### Your task
Reproduce all of the data, making sure that no line differs from the original.

### Record excerpts
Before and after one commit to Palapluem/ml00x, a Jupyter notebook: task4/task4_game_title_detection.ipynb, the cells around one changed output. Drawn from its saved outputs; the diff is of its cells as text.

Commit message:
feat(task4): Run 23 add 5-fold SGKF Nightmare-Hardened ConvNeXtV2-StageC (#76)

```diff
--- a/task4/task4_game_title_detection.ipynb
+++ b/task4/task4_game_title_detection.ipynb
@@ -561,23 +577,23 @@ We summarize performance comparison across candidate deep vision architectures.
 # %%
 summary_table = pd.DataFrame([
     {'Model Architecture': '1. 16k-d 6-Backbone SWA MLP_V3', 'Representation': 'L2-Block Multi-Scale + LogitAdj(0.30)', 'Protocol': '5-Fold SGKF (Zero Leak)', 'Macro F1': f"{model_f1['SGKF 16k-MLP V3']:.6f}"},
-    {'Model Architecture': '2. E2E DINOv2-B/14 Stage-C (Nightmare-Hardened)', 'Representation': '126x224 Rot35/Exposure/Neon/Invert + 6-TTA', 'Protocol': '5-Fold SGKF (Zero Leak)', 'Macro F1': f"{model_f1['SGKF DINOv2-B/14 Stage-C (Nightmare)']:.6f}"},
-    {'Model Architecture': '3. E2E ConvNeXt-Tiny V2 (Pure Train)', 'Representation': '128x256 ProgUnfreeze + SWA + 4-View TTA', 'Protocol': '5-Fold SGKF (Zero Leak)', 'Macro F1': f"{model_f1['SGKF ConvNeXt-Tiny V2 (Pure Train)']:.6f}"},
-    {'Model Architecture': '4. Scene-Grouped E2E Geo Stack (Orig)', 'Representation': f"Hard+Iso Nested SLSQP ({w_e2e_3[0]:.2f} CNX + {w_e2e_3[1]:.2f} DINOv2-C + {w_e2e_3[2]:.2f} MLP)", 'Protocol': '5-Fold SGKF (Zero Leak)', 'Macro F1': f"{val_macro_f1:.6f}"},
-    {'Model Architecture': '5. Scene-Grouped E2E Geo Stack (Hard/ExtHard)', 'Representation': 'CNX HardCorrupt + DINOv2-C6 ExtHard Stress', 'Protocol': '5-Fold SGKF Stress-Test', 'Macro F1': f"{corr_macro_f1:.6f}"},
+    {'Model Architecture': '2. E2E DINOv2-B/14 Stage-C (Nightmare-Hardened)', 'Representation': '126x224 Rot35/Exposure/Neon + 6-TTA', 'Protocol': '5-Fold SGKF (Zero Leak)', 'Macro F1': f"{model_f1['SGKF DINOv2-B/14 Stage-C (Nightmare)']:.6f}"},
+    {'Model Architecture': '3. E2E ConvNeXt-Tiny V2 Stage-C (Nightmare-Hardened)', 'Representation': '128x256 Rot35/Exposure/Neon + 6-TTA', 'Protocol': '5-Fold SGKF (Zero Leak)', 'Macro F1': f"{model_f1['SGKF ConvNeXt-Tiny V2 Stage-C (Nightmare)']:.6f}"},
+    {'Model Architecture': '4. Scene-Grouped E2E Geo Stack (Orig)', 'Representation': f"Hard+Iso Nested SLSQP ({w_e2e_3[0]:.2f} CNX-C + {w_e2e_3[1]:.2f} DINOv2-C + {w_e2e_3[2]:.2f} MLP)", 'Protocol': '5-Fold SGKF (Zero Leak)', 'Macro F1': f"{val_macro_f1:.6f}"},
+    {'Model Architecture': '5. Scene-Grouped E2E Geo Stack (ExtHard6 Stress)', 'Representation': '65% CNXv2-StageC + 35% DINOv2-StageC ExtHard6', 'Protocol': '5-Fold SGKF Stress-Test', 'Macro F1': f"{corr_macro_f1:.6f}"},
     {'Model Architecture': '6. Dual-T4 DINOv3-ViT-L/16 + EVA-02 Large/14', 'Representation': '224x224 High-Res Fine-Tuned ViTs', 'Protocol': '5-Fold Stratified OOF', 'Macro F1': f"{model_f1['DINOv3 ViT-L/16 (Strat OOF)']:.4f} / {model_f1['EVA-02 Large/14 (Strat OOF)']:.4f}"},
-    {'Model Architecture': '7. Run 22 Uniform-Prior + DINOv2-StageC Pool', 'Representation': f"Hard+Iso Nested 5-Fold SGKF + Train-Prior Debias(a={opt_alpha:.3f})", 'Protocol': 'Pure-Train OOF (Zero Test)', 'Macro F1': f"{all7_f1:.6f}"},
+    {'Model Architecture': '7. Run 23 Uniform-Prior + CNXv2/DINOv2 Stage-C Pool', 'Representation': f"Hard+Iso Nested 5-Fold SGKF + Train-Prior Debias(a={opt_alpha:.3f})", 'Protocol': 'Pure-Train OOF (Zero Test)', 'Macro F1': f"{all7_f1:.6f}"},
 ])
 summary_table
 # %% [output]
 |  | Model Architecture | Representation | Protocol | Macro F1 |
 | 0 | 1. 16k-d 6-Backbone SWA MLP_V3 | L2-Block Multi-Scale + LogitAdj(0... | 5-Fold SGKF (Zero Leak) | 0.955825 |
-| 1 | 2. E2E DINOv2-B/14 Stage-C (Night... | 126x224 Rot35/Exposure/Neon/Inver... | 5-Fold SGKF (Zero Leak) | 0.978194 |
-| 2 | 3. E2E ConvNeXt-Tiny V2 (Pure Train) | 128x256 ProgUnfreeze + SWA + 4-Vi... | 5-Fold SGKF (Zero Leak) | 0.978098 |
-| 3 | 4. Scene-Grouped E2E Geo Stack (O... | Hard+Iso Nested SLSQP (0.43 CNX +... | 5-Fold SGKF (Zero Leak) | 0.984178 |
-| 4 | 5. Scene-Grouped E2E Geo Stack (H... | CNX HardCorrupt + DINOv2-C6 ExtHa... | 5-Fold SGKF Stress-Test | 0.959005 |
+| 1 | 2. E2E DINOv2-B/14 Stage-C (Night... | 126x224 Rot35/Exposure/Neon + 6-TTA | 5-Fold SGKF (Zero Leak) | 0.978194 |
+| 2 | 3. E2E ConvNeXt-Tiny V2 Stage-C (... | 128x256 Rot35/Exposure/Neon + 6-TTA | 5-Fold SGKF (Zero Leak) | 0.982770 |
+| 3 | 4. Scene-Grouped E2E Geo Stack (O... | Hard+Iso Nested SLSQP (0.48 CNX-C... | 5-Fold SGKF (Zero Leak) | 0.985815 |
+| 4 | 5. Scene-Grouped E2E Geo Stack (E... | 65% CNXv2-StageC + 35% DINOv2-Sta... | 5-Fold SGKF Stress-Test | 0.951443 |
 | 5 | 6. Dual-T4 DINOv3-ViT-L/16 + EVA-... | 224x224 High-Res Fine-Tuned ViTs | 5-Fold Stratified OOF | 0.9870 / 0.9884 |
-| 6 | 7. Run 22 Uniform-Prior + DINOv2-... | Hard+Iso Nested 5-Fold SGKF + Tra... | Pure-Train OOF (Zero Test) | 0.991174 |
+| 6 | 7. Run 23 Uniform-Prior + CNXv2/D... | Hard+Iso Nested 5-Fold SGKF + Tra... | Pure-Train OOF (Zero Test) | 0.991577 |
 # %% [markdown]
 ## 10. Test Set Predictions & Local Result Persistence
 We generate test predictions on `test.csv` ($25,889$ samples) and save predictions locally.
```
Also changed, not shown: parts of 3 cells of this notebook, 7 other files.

### Answer section
Before and after one commit to Palapluem/ml00x, a Jupyter notebook: task4/task4_game_title_detection.ipynb, the cells around one changed output. Drawn from its saved outputs; the diff is of its cells as text.

Commit message:
feat(task4): Run 23 add 5-fold SGKF Nightmare-Hardened ConvNeXtV2-StageC (#76)

```diff
--- a/task4/task4_game_title_detection.ipynb
+++ b/task4/task4_game_title_detection.ipynb
@@ -561,23 +577,23 @@ We summarize performance comparison across candidate deep vision architectures.
 # %%
 summary_table = pd.DataFrame([
     {'Model Architecture': '1. 16k-d 6-Backbone SWA MLP_V3', 'Representation': 'L2-Block Multi-Scale + LogitAdj(0.30)', 'Protocol': '5-Fold SGKF (Zero Leak)', 'Macro F1': f"{model_f1['SGKF 16k-MLP V3']:.6f}"},
-    {'Model Architecture': '2. E2E DINOv2-B/14 Stage-C (Nightmare-Hardened)', 'Representation': '126x224 Rot35/Exposure/Neon/Invert + 6-TTA', 'Protocol': '5-Fold SGKF (Zero Leak)', 'Macro F1': f"{model_f1['SGKF DINOv2-B/14 Stage-C (Nightmare)']:.6f}"},
-    {'Model Architecture': '3. E2E ConvNeXt-Tiny V2 (Pure Train)', 'Representation': '128x256 ProgUnfreeze + SWA + 4-View TTA', 'Protocol': '5-Fold SGKF (Zero Leak)', 'Macro F1': f"{model_f1['SGKF ConvNeXt-Tiny V2 (Pure Train)']:.6f}"},
-    {'Model Architecture': '4. Scene-Grouped E2E Geo Stack (Orig)', 'Representation': f"Hard+Iso Nested SLSQP ({w_e2e_3[0]:.2f} CNX + {w_e2e_3[1]:.2f} DINOv2-C + {w_e2e_3[2]:.2f} MLP)", 'Protocol': '5-Fold SGKF (Zero Leak)', 'Macro F1': f"{val_macro_f1:.6f}"},
-    {'Model Architecture': '5. Scene-Grouped E2E Geo Stack (Hard/ExtHard)', 'Representation': 'CNX HardCorrupt + DINOv2-C6 ExtHard Stress', 'Protocol': '5-Fold SGKF Stress-Test', 'Macro F1': f"{corr_macro_f1:.6f}"},
+    {'Model Architecture': '2. E2E DINOv2-B/14 Stage-C (Nightmare-Hardened)', 'Representation': '126x224 Rot35/Exposure/Neon + 6-TTA', 'Protocol': '5-Fold SGKF (Zero Leak)', 'Macro F1': f"{model_f1['SGKF DINOv2-B/14 Stage-C (Nightmare)']:.6f}"},
+    {'Model Architecture': '3. E2E ConvNeXt-Tiny V2 Stage-C (Nightmare-Hardened)', 'Representation': '128x256 Rot35/Exposure/Neon + 6-TTA', 'Protocol': '5-Fold SGKF (Zero Leak)', 'Macro F1': f"{model_f1['SGKF ConvNeXt-Tiny V2 Stage-C (Nightmare)']:.6f}"},
+    {'Model Architecture': '4. Scene-Grouped E2E Geo Stack (Orig)', 'Representation': f"Hard+Iso Nested SLSQP ({w_e2e_3[0]:.2f} CNX-C + {w_e2e_3[1]:.2f} DINOv2-C + {w_e2e_3[2]:.2f} MLP)", 'Protocol': '5-Fold SGKF (Zero Leak)', 'Macro F1': f"{val_macro_f1:.6f}"},
+    {'Model Architecture': '5. Scene-Grouped E2E Geo Stack (ExtHard6 Stress)', 'Representation': '65% CNXv2-StageC + 35% DINOv2-StageC ExtHard6', 'Protocol': '5-Fold SGKF Stress-Test', 'Macro F1': f"{corr_macro_f1:.6f}"},
     {'Model Architecture': '6. Dual-T4 DINOv3-ViT-L/16 + EVA-02 Large/14', 'Representation': '224x224 High-Res Fine-Tuned ViTs', 'Protocol': '5-Fold Stratified OOF', 'Macro F1': f"{model_f1['DINOv3 ViT-L/16 (Strat OOF)']:.4f} / {model_f1['EVA-02 Large/14 (Strat OOF)']:.4f}"},
-    {'Model Architecture': '7. Run 22 Uniform-Prior + DINOv2-StageC Pool', 'Representation': f"Hard+Iso Nested 5-Fold SGKF + Train-Prior Debias(a={opt_alpha:.3f})", 'Protocol': 'Pure-Train OOF (Zero Test)', 'Macro F1': f"{all7_f1:.6f}"},
+    {'Model Architecture': '7. Run 23 Uniform-Prior + CNXv2/DINOv2 Stage-C Pool', 'Representation': f"Hard+Iso Nested 5-Fold SGKF + Train-Prior Debias(a={opt_alpha:.3f})", 'Protocol': 'Pure-Train OOF (Zero Test)', 'Macro F1': f"{all7_f1:.6f}"},
 ])
 summary_table
 # %% [output]
 |  | Model Architecture | Representation | Protocol | Macro F1 |
 | 0 | 1. 16k-d 6-Backbone SWA MLP_V3 | L2-Block Multi-Scale + LogitAdj(0... | 5-Fold SGKF (Zero Leak) | 0.955825 |
-| 1 | 2. E2E DINOv2-B/14 Stage-C (Night... | 126x224 Rot35/Exposure/Neon/Inver... | 5-Fold SGKF (Zero Leak) | 0.978194 |
-| 2 | 3. E2E ConvNeXt-Tiny V2 (Pure Train) | 128x256 ProgUnfreeze + SWA + 4-Vi... | 5-Fold SGKF (Zero Leak) | 0.978098 |
-| 3 | 4. Scene-Grouped E2E Geo Stack (O... | Hard+Iso Nested SLSQP (0.43 CNX +... | 5-Fold SGKF (Zero Leak) | 0.984178 |
-| 4 | 5. Scene-Grouped E2E Geo Stack (H... | CNX HardCorrupt + DINOv2-C6 ExtHa... | 5-Fold SGKF Stress-Test | 0.959005 |
+| 1 | 2. E2E DINOv2-B/14 Stage-C (Night... | 126x224 Rot35/Exposure/Neon + 6-TTA | 5-Fold SGKF (Zero Leak) | 0.978194 |
+| 2 | 3. E2E ConvNeXt-Tiny V2 Stage-C (... | 128x256 Rot35/Exposure/Neon + 6-TTA | 5-Fold SGKF (Zero Leak) | 0.982770 |
+| 3 | 4. Scene-Grouped E2E Geo Stack (O... | Hard+Iso Nested SLSQP (0.48 CNX-C... | 5-Fold SGKF (Zero Leak) | 0.985815 |
+| 4 | 5. Scene-Grouped E2E Geo Stack (E... | 65% CNXv2-StageC + 35% DINOv2-Sta... | 5-Fold SGKF Stress-Test | 0.951443 |
 | 5 | 6. Dual-T4 DINOv3-ViT-L/16 + EVA-... | 224x224 High-Res Fine-Tuned ViTs | 5-Fold Stratified OOF | 0.9870 / 0.9884 |
-| 6 | 7. Run 22 Uniform-Prior + DINOv2-... | Hard+Iso Nested 5-Fold SGKF + Tra... | Pure-Train OOF (Zero Test) | 0.991174 |
+| 6 | 7. Run 23 Uniform-Prior + CNXv2/D... | Hard+Iso Nested 5-Fold SGKF + Tra... | Pure-Train OOF (Zero Test) | 0.991577 |
 # %% [markdown]
 ## 10. Test Set Predictions & Local Result Persistence
 We generate test predictions on `test.csv` ($25,889$ samples) and save predictions locally.
```
Also changed, not shown: parts of 3 cells of this notebook, 7 other files.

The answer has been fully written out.